Grief renewed: Gil Harrington returns to Charlottesville amid new homicide
Gil Harrington brought her murdered daughter Morgan's ashes to Africa and brought an African stone back to Charlottesville, she told a group of reporters gathered on the Copeley Road Bridge on Wednesday afternoon, May 5, before she placed the stone among the memorabilia that covers the northeast corner of the Copeley Road bridge to commemorate the life of the 20-year-old killed after disappearing from a Metallica concert in October.
"We're trying to make something positive of this loss," says Gil, who described the three-room wing in Morgan's memory that will be added to a school in Zambia and talked about how Morgan had dreamed of traveling with her mother to the impoverished country.
While construction won't likely begin until November, Harrington says, on her recent 11-day humanitarian trip to the country with the nonprofit Orphan Medical Network International (OMNI), she mixed Morgan's ashes into the school building's foundation so that her daughter may, even in death, become a part of the growth and education of African children, as she'd dreamed of doing while she was alive.
Speaking to eight media members–- a group smaller than at her previous visits, perhaps, because of the intense focus on this week's UVA lacrosse killing–- Harrington expressed her sympathy for the family of Yeardley Love, allegedly slain May 3 by fellow student and men's lacrosse teammate George Huguely, whose lawyer maintains his innocence.
"We are devastated," said Gil Harrington, her eyes welling and urging Charlottesvillians to consider why violent crimes like those committed against Morgan and Yeardley are happening and what can be done to stop them.
"The powers that be," she says, "need to look at what's happening and not continue a policy of complacency."
Harrington says she and husband Dan remain convinced Morgan's killer lives in the Charlottesville community and says healing will be difficult to begin until there's an arrest in Morgan's case. On that front, she says, a recent meeting with investigators offered some hope.

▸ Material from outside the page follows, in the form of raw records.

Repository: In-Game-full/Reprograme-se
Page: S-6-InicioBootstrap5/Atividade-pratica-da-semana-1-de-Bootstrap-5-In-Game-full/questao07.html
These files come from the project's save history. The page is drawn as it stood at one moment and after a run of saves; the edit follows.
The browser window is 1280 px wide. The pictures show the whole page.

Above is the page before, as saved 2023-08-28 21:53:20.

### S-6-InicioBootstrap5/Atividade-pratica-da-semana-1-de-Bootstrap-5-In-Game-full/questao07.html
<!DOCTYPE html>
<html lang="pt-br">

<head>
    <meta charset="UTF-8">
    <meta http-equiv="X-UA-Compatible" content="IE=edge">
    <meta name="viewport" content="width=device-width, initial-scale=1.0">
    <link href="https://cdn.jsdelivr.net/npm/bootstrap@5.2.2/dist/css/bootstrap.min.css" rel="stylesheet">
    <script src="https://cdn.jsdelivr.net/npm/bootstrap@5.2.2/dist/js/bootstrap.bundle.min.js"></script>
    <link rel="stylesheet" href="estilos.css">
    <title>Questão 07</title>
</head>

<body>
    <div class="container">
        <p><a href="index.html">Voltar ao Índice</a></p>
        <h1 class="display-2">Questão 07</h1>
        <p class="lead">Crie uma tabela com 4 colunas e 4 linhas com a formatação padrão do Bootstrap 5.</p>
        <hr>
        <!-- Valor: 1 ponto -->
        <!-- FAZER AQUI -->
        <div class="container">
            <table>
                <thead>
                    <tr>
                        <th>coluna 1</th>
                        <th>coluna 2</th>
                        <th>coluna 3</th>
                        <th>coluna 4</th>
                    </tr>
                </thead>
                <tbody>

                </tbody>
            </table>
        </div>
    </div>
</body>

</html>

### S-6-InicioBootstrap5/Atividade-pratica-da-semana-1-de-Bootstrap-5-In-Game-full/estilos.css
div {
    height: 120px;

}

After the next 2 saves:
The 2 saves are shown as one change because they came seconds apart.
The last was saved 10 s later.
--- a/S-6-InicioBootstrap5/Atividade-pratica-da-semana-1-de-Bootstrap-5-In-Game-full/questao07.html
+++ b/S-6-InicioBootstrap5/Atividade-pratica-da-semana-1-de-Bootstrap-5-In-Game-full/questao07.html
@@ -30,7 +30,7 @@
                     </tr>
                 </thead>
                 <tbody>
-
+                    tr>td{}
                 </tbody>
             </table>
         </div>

"They're cautiously optimistic," she says, "of where the case is going."